throwTo. Yves Parès wondered what JP means by overkill;
MVars are both “teeny tiny” and convenient (they are!), perfect for the job. Edward Amsden suggested an
atomicModifyIORef, cheaper than an
MVarand usable when you don't have to lock multiple threads.
Roel van Dijk sketches out a program for us: producer produces values and feeds them to a callback function (blocking until there are values to produce), converter does CPU-only work (and is the bottleneck of the program), consumer consumes values (important: in the order they were produced). A non-concurrent driver for these may look like
producer (consumer . converter). OK now what if Roel wants to make use of concurrency, ideally spawing off a worker thread for each core in his system? The important thing here is that the consumer continues to get values in the order they come out of the producer.
Some suggestions: conduits and the newly released stm-conduit package (Clark Gamari), monad-coroutine (Mario Blažević), bounded STM channels (John Lato). John points out that while something like iteratee/conduit-stm would give you concurrency between the producer/converter/consumer, but would not directly help with the concurrency between converters.
Duncan Coutts followed up on his design proposal for the Cloud Haskell transport design. As mentioned in the Parallel GHC news above, we've been working on doing some prototyping, and now have code for people to look at and play with. Check out the GitHub page and design document for distributed-process.
Andreas Voellmy wanted to check what happens when you
forkIOa new thread, if it it executed in the same HEC as the original or in some new thread. He points to Runtime support for multicore Haskell, which says that threads within the run queue of a single HEC are scheduled in round-robin order; but does not talk about the threads as a whole. This can lead, Andreas suggests, to unfair scheduling of threads if you have the situation where an HEC has a single always-runnable thread, and another HEC has lots of threads (see his follow-up for example code illustrating the problem). Simon Marlow both that threads are executed in the current HEC and that the described situation can happen (“It wouldn't be too hard to do something more sensible here”). Simon suggests looking in rts/Schedule.c, particularly the function
Andreas has a program with several Haskell threads each reading a different TCP sockets. He's investigating a problem where the performance of his program starts to degrade after 20 cores. Andreas suspects a scaling problem in allocating memory and has written a micro-benchmark to explore the issue. The program forks some worker threads that just allocated some memory without trying to synchronise or share any data. He is surprised to find that the benchmark takes longer using
mallocPlainForeignPtrBytesthe more threads he forks. The benchmark makes for a good stress test — it allocates over 10 Gb/s — and as result of Andreas' investigations, Simon Marlow has modified the pinned memory allocator to “steal complete blocks from the nursery rather than allocating them from the global block allocator.” The changes will show up in GHC 7.4.2.

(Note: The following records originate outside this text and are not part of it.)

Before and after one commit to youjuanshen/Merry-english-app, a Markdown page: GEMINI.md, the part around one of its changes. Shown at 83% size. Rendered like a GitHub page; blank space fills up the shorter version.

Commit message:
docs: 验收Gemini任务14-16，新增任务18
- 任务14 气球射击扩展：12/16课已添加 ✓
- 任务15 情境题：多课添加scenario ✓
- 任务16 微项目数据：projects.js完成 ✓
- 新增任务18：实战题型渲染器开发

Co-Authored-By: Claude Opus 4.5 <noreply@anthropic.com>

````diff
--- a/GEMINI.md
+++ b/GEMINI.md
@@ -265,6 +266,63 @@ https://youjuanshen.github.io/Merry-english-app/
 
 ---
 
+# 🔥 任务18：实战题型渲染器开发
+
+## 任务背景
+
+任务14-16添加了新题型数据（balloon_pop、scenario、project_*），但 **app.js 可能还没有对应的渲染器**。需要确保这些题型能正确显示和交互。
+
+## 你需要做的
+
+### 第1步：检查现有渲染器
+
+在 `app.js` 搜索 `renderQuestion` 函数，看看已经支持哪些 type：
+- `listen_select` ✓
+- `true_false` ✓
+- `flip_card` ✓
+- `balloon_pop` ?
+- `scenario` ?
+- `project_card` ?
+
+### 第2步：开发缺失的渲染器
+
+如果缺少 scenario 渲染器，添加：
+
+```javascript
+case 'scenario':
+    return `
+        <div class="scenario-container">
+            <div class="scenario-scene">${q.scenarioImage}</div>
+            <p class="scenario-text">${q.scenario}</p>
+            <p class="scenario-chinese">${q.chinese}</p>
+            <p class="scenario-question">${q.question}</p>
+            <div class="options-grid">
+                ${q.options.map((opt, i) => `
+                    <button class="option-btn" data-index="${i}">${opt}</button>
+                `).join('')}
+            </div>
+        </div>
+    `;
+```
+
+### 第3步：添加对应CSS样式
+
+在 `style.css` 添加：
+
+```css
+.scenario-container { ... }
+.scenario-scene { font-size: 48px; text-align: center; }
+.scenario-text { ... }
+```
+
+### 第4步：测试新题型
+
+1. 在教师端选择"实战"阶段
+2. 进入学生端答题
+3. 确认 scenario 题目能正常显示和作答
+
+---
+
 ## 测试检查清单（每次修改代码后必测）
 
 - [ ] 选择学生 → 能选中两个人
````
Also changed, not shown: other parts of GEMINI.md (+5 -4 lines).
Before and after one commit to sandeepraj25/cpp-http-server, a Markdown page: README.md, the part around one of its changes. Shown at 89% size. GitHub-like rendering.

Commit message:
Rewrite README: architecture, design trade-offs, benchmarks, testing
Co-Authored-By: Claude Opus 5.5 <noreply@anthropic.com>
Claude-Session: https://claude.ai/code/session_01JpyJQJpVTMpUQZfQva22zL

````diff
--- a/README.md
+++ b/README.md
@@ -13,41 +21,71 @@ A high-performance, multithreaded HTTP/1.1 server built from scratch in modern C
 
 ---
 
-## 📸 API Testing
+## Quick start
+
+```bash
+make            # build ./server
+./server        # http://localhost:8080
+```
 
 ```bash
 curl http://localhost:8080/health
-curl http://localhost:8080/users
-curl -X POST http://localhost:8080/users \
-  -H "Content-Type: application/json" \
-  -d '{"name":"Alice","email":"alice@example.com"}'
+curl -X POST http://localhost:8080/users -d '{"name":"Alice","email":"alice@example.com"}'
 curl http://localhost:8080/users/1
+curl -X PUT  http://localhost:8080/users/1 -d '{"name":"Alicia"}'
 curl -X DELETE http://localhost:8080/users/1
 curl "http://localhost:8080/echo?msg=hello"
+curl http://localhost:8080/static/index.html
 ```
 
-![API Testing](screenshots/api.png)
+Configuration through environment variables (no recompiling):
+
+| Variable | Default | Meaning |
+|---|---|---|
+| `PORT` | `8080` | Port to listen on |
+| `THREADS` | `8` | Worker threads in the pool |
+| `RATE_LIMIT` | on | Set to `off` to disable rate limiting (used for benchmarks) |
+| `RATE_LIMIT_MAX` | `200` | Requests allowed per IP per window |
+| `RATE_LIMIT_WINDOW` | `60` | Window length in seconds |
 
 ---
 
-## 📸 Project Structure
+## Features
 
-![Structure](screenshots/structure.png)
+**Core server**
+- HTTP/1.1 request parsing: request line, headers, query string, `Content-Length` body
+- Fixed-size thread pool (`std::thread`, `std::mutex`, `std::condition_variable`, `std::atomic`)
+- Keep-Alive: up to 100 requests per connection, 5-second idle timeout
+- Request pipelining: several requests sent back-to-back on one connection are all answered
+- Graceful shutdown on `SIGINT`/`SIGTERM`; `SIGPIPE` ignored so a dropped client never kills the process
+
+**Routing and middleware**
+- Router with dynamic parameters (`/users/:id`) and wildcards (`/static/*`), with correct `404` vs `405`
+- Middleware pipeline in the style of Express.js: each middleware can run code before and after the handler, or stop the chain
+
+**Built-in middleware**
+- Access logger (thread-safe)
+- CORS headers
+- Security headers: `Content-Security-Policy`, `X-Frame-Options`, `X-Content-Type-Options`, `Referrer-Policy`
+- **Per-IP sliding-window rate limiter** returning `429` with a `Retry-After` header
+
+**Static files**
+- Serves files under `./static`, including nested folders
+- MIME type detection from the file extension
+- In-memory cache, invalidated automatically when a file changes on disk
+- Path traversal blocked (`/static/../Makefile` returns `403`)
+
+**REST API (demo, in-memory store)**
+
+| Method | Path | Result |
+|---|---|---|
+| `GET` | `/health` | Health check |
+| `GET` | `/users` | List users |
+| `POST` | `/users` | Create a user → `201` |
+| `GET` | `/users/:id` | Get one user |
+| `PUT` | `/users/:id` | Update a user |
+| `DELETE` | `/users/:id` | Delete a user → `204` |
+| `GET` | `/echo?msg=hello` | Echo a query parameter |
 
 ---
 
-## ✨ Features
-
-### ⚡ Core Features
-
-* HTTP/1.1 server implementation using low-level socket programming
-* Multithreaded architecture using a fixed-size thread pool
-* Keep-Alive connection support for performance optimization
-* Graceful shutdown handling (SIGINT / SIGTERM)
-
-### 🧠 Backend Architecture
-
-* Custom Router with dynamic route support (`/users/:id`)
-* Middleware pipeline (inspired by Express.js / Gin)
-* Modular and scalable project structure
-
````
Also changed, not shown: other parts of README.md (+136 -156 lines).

20 cores, eh? There's no pleasing some people.
StackOverflow and Reddit
- Installing dph-examples in Mac OS X 10.7.2
- Programming language for functional parallelism: F# vs Haskell
- Parallel IO Causes Random Text Output in Terminal
- Repa Without Parallelization
- what exactly is dynamic parallelism?
- Writing “fib” to run in parallel: -N2 is slower?
- How to use Parallel Strategies in Haskell
- Parallel graphics processing in Haskell
- Why is concurrent haskell non deterministic while parallel haskell primitives (par and pseq) deterministic?
- Runtime performance degradation for C FFI Callback when pthreads are enabled
- Memory footprint in threaded mode with forkIO when there is lot of contention for single MVar
Help and Feedback
If you'd like to make an announcement in the next Haskell Parallel
Digest, then get in touch with me, Eric Kow, at
feel free to leave any comments and feedback!